A Companion to Roman Art
A Companion to Roman Art encompasses various artistic genres, ancient contexts, and modern approaches for a comprehensive guide to Roman art.
- Offers comprehensive and original essays on the study of Roman art
- Contributions from distinguished scholars with unrivalled expertise covering a broad range of international approaches
- Focuses on the socio-historical aspects of Roman art, covering several topics that have not been presented in any detail in English
- Includes both close readings of individual art works and general discussions
- Provides an overview of main aspects of the subject and an introduction to current debates in the field
Barbara E. Borg is Professor of Classical Archaeology at the University of Exeter. She has published widely on Greek and Roman art and archaeology, including Der Logos des Mythos. Allegorien und Personifikationen in der frühen griechischen Kunst (2002), Paideia: The World of the Second Sophistic (2004), Die antiken Skulupturen in Castle Howard (with H. von Hesberg, A. Linfert, 2005), and A Matter of Life and Death: Towards a Social History of Roman Tombs (forthcoming).
A Companion to Roman Art
Notes on Contributors
Mont Allen is Assistant Professor of Classics and Art History at Southern Illinois University. A specialist in mythological images, funerary culture, and the intersection of technique and meaning in Greek and Roman art, he has received awards from the DAAD and the Woodrow Wilson Foundation, and is currently preparing a monograph on the extinction of mythic imagery on Roman sarcophagi of the third century.
Stefan Altekamp is Reader in Classical Archaeology at the Winckelmann-Institut, Humboldt-University at Berlin. He is the author of Zu griechischer Architekturornamentik im sechsten und fünften Jahrhundert v.Chr. (1991), and Rückkehr nach Afrika: Italienische Kolonialarchäologie in Libyen 1911-1943 (2000). He is also co-editor of Posthumanistische Klassische Archäologie (2001), and Die Aktualität des Archäologischen in Wissenschaft, Medien und Künsten (2004).
Rosemary J. Barrow is a Reader in Classical Art and Reception at the University of Roehampton. Besides articles on art history and the classical tradition, she has published two books on Victorian classical reception: Lawrence Alma-Tadema (2001) and The Use of Classical Art and Literature by Victorian Painters (2007). Her latest publication is a co-authored book entitled The Classical Tradition: Art, Literature, Thought with Michael Silk (KCL) and Ingo Gildenhard (Cambridge). Her next solo project is a monograph on ancient sculpture for Cambridge University Press.

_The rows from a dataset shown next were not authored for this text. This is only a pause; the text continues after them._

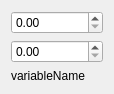
Before: the Qt Designer form Qt/Resources/UI/igQtParallelCoordinatesObjectFilter.ui in hu-shuhan/editOpeniGame, drawn with Qt 5.
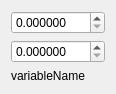
After: the same form once the commit is applied.

Commit message: update some function of the ParallelCoordinates. update some methods of the selection.

Diff of the .ui file:
```diff
--- a/Qt/Resources/UI/igQtParallelCoordinatesObjectFilter.ui
+++ b/Qt/Resources/UI/igQtParallelCoordinatesObjectFilter.ui
@@ -6,7 +6,7 @@
    <rect>
     <x>0</x>
     <y>0</y>
-    <width>114</width>
+    <width>116</width>
     <height>87</height>
    </rect>
   </property>
@@ -21,10 +21,18 @@
   </property>
   <layout class="QVBoxLayout" name="verticalLayout">
    <item>
-    <widget class="QDoubleSpinBox" name="maxSpinBox"/>
+    <widget class="QDoubleSpinBox" name="maxSpinBox">
+     <property name="decimals">
+      <number>6</number>
+     </property>
+    </widget>
    </item>
    <item>
-    <widget class="QDoubleSpinBox" name="minSpinBox"/>
+    <widget class="QDoubleSpinBox" name="minSpinBox">
+     <property name="decimals">
+      <number>6</number>
+     </property>
+    </widget>
    </item>
    <item>
     <widget class="QLabel" name="variableName">
```
The commit also changes 35 other files.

Barbara E. Borg is Professor of Classical Archaeology at the University of Exeter. She has published widely on Greek and Roman art and archaeology. Her books include Mumienporträts: Chronologie und Kontext (1999), Der Logos des Mythos - Allegorien und Personifikationen in der frühen griechischen Kunst (2002), Crisis and Ambition: Tombs and Burial Customs in Third-Century CE Rome (2013), and the edited volume Paideia: The World of the Second Sophistic (2004). She is the recipient of a number of awards and prizes, including a Getty Research Fellowship, a Senior Onassis Fellowship, the Hugh Last Fellowship at the British School at Rome, and a Leverhulme Major Research Fellowship to write a micro-history of a small part of the Roman suburbium from the first century BCE to the fourth century CE.
Alessandra Bravi is a researcher at the University of Perugia and Privatdozentin in Classical Archaeology at the Ruprecht-Karsl-Universität in Heidelberg. She is the author of two monographs, Ornamenta Urbis: Opere d'arte greche negli spazi romani (2012), and Griechische Kunstwerke im politischen Leben Roms und Konstantinopel (2014). She has edited the Catalogue Aurea Umbria: Una regione dell'impero nell'era di Costantino (2012). Her recent publications include "Ornamenta, monumenta, exempla: Griechische Götterbilder in öffentlichen Räumen Konstantinopels" in Mylonopoulos (ed.), Divine Images and Human Imaginations in Ancient Greece and Rome (2010), and "L'Arco di Costantino nel suo contesto topografico," in Costantino prima e dopo Costantino, Atti del Convegno internazionale (2013).
Maureen Carroll is Professor of Roman Archaeology at the University of Sheffield. She has excavated widely at major Roman sites in Italy, North Africa, Cyprus, and Britain, and was Senior Field Archaeologist with the State Archaeological Service in Cologne, Germany, until 1998. Her main fields of research are Roman death and commemoration, Roman funerary epigraphy, and Roman gardens and landscape design, her work attracting support from the European Union, the Leverhulme Trust, and the British Academy. Key publications include Spirits of the Dead: Roman Funerary Commemoration in Western Europe (2006), Earthly Paradises: Ancient Gardens in History and Archaeology (2003), and Romans, Celts and Ge